▶

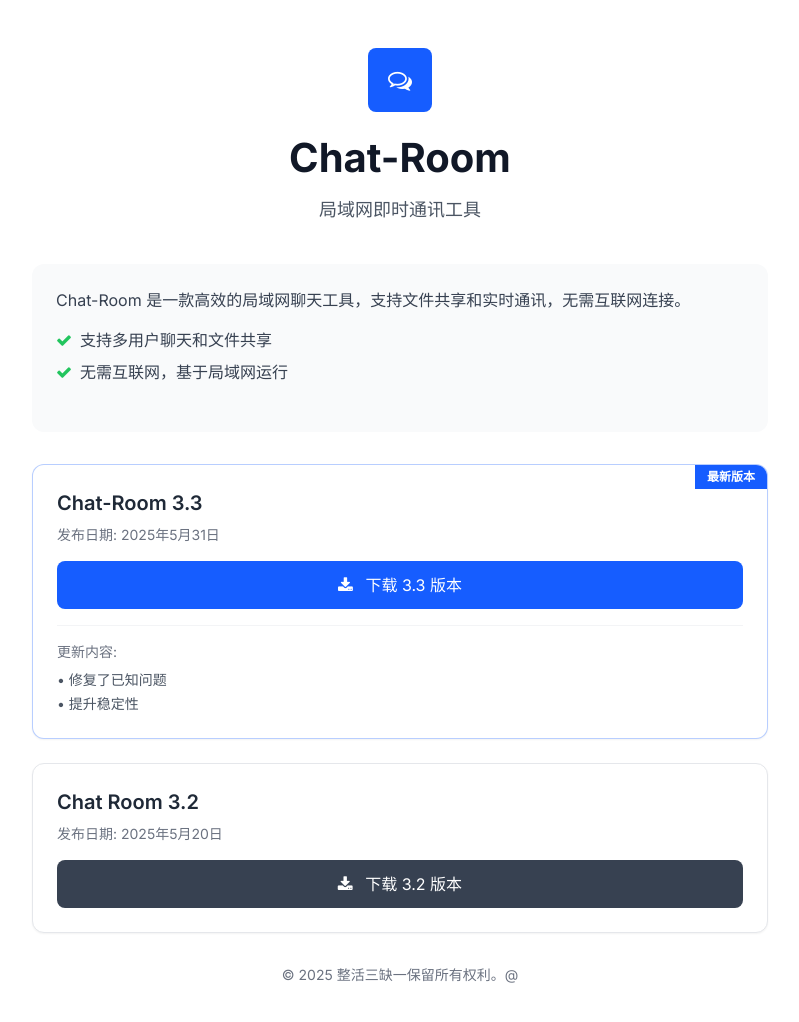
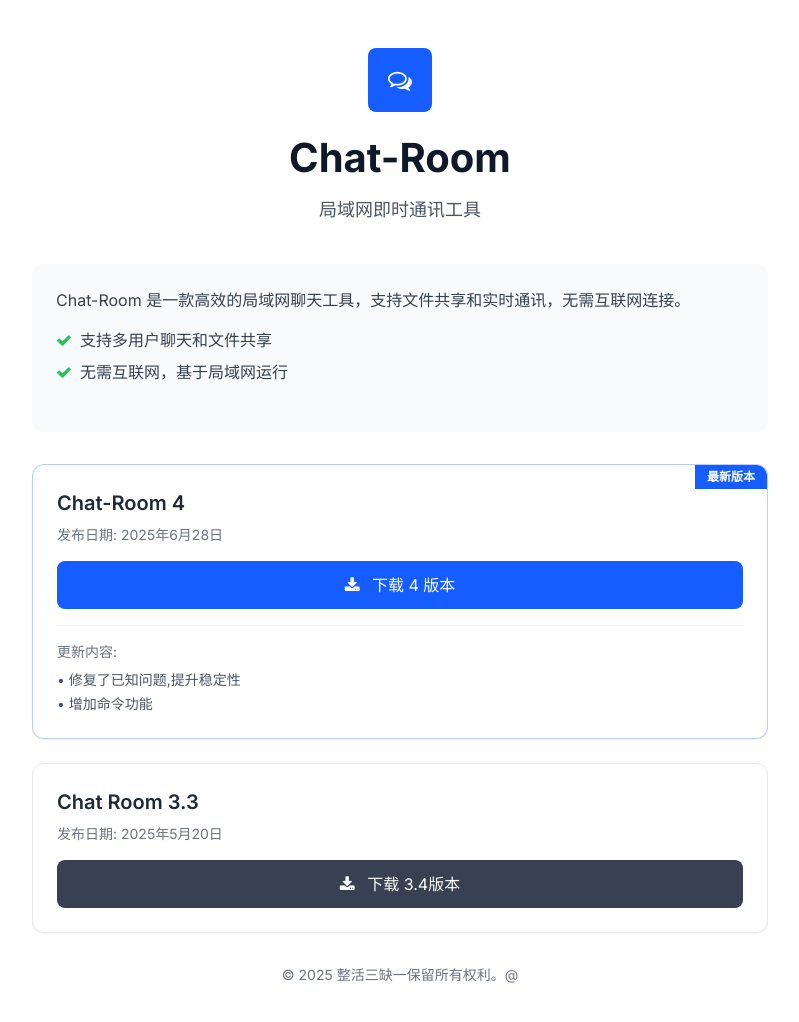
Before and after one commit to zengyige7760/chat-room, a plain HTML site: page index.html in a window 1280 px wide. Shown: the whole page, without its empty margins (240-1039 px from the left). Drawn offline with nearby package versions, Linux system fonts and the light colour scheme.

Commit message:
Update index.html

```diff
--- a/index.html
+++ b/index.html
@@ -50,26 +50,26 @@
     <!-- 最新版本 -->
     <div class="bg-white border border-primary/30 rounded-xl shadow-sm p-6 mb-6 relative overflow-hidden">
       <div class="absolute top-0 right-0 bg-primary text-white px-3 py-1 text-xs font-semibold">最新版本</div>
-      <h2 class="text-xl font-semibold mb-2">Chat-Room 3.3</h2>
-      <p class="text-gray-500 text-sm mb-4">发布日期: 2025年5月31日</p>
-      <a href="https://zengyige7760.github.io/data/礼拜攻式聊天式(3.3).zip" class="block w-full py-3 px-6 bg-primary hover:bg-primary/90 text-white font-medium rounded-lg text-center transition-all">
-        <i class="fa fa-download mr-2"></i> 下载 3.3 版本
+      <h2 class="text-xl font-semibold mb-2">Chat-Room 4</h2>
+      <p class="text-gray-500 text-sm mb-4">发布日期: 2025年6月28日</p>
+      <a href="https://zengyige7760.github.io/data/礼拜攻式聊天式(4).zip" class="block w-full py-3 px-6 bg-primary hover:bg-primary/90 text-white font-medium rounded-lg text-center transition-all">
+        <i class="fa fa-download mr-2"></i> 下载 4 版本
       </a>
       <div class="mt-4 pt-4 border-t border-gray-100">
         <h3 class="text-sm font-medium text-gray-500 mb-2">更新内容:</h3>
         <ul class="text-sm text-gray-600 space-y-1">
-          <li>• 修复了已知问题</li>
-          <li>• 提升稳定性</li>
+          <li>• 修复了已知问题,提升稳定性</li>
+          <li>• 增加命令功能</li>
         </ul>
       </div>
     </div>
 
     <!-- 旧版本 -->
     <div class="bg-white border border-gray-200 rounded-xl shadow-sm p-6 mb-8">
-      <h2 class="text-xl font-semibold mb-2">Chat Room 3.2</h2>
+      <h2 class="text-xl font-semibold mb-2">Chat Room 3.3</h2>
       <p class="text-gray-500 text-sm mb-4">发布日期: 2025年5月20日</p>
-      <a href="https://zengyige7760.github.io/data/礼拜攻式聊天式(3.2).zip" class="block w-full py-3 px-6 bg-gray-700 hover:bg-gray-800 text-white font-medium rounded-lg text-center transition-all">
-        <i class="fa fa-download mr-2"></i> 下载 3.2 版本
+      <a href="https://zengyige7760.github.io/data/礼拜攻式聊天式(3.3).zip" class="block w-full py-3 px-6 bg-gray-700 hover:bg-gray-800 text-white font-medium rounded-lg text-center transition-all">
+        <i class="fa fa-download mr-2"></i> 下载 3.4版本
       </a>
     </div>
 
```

◀

» **WHAT THE EXERCISE ASKS**:
Pictures in the records above are to be left out of an otherwise exact copy.

» **ANSWER FOR THIS EXERCISE**:
Before and after one commit to zengyige7760/chat-room, a plain HTML site: page index.html in a window 1280 px wide. Shown: the whole page, without its empty margins (240-1039 px from the left). Drawn offline with nearby package versions, Linux system fonts and the light colour scheme.

Commit message:
Update index.html

```diff
--- a/index.html
+++ b/index.html
@@ -50,26 +50,26 @@
     <!-- 最新版本 -->
     <div class="bg-white border border-primary/30 rounded-xl shadow-sm p-6 mb-6 relative overflow-hidden">
       <div class="absolute top-0 right-0 bg-primary text-white px-3 py-1 text-xs font-semibold">最新版本</div>
-      <h2 class="text-xl font-semibold mb-2">Chat-Room 3.3</h2>
-      <p class="text-gray-500 text-sm mb-4">发布日期: 2025年5月31日</p>
-      <a href="https://zengyige7760.github.io/data/礼拜攻式聊天式(3.3).zip" class="block w-full py-3 px-6 bg-primary hover:bg-primary/90 text-white font-medium rounded-lg text-center transition-all">
-        <i class="fa fa-download mr-2"></i> 下载 3.3 版本
+      <h2 class="text-xl font-semibold mb-2">Chat-Room 4</h2>
+      <p class="text-gray-500 text-sm mb-4">发布日期: 2025年6月28日</p>
+      <a href="https://zengyige7760.github.io/data/礼拜攻式聊天式(4).zip" class="block w-full py-3 px-6 bg-primary hover:bg-primary/90 text-white font-medium rounded-lg text-center transition-all">
+        <i class="fa fa-download mr-2"></i> 下载 4 版本
       </a>
       <div class="mt-4 pt-4 border-t border-gray-100">
         <h3 class="text-sm font-medium text-gray-500 mb-2">更新内容:</h3>
         <ul class="text-sm text-gray-600 space-y-1">
-          <li>• 修复了已知问题</li>
-          <li>• 提升稳定性</li>
+          <li>• 修复了已知问题,提升稳定性</li>
+          <li>• 增加命令功能</li>
         </ul>
       </div>
     </div>
 
     <!-- 旧版本 -->
     <div class="bg-white border border-gray-200 rounded-xl shadow-sm p-6 mb-8">
-      <h2 class="text-xl font-semibold mb-2">Chat Room 3.2</h2>
+      <h2 class="text-xl font-semibold mb-2">Chat Room 3.3</h2>
       <p class="text-gray-500 text-sm mb-4">发布日期: 2025年5月20日</p>
-      <a href="https://zengyige7760.github.io/data/礼拜攻式聊天式(3.2).zip" class="block w-full py-3 px-6 bg-gray-700 hover:bg-gray-800 text-white font-medium rounded-lg text-center transition-all">
-        <i class="fa fa-download mr-2"></i> 下载 3.2 版本
+      <a href="https://zengyige7760.github.io/data/礼拜攻式聊天式(3.3).zip" class="block w-full py-3 px-6 bg-gray-700 hover:bg-gray-800 text-white font-medium rounded-lg text-center transition-all">
+        <i class="fa fa-download mr-2"></i> 下载 3.4版本
       </a>
     </div>
 
```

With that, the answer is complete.